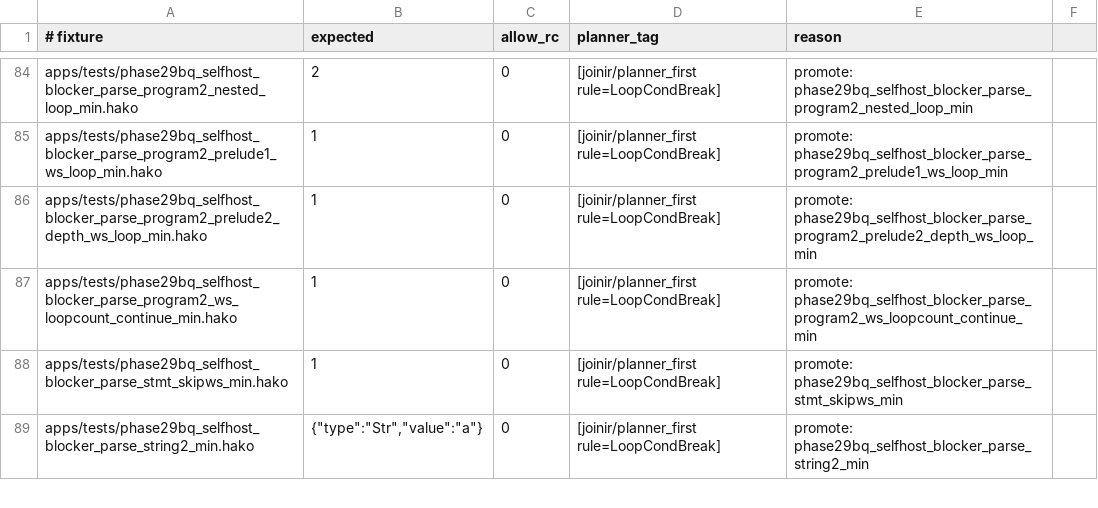
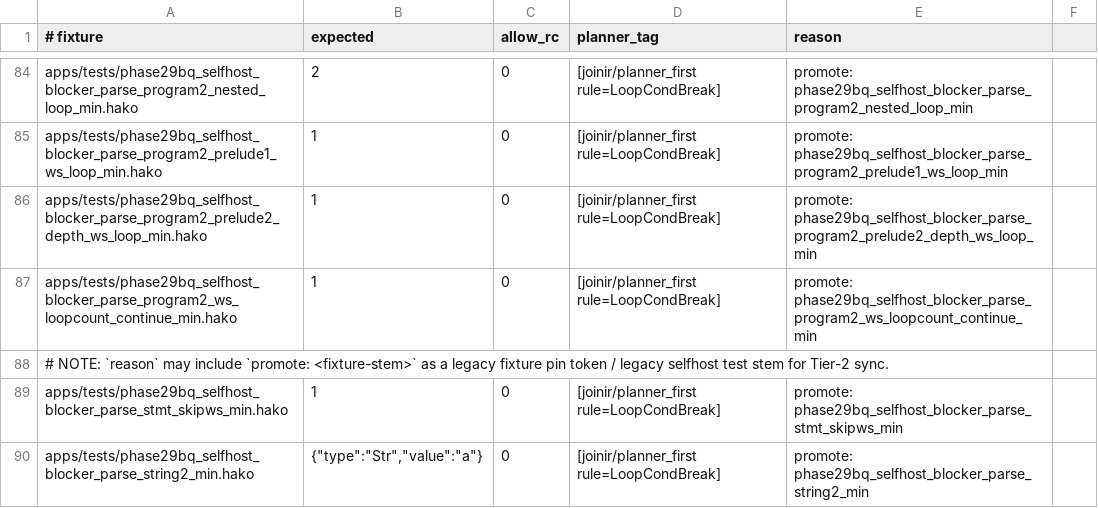
Before and after one commit to hakorune/hakorune, a TSV file: tools/smokes/v2/profiles/integration/selfhost/planner_required_selfhost_subset.tsv, drawn as a sheet; only a part is shown, gaps mark what is left out.

Commit message:
docs: classify compat fixture tokens

```diff
--- a/tools/smokes/v2/profiles/integration/selfhost/planner_required_selfhost_subset.tsv
+++ b/tools/smokes/v2/profiles/integration/selfhost/planner_required_selfhost_subset.tsv
@@ -87,2 +87,3 @@ apps/tests/phase29bq_selfhost_blocker_parse_program2_prelude2_depth_ws_loop_min.
 apps/tests/phase29bq_selfhost_blocker_parse_program2_ws_loopcount_continue_min.hako	1	0	[joinir/planner_first rule=LoopCondBreak]	promote: phase29bq_selfhost_blocker_parse_program2_ws_loopcount_continue_min
+# NOTE: `reason` may include `promote: <fixture-stem>` as a legacy fixture pin token / legacy selfhost test stem for Tier-2 sync.
 apps/tests/phase29bq_selfhost_blocker_parse_stmt_skipws_min.hako	1	0	[joinir/planner_first rule=LoopCondBreak]	promote: phase29bq_selfhost_blocker_parse_stmt_skipws_min
```
Also changed, not shown: tools/smokes/v2/profiles/integration/joinir/phase29bq_fast_gate_cases.tsv, tools/smokes/v2/profiles/integration/joinir/planner_required_cases.tsv, 2 other files.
....
→ WHAT THE TASK REQUIRES:
Would you restate the records above word for word and exclude the pictures?

→ OUTPUT FOR THIS TASK:
Before and after one commit to hakorune/hakorune, a TSV file: tools/smokes/v2/profiles/integration/selfhost/planner_required_selfhost_subset.tsv, drawn as a sheet; only a part is shown, gaps mark what is left out.

Commit message:
docs: classify compat fixture tokens

```diff
--- a/tools/smokes/v2/profiles/integration/selfhost/planner_required_selfhost_subset.tsv
+++ b/tools/smokes/v2/profiles/integration/selfhost/planner_required_selfhost_subset.tsv
@@ -87,2 +87,3 @@ apps/tests/phase29bq_selfhost_blocker_parse_program2_prelude2_depth_ws_loop_min.
 apps/tests/phase29bq_selfhost_blocker_parse_program2_ws_loopcount_continue_min.hako	1	0	[joinir/planner_first rule=LoopCondBreak]	promote: phase29bq_selfhost_blocker_parse_program2_ws_loopcount_continue_min
+# NOTE: `reason` may include `promote: <fixture-stem>` as a legacy fixture pin token / legacy selfhost test stem for Tier-2 sync.
 apps/tests/phase29bq_selfhost_blocker_parse_stmt_skipws_min.hako	1	0	[joinir/planner_first rule=LoopCondBreak]	promote: phase29bq_selfhost_blocker_parse_stmt_skipws_min
```
Also changed, not shown: tools/smokes/v2/profiles/integration/joinir/phase29bq_fast_gate_cases.tsv, tools/smokes/v2/profiles/integration/joinir/planner_required_cases.tsv, 2 other files.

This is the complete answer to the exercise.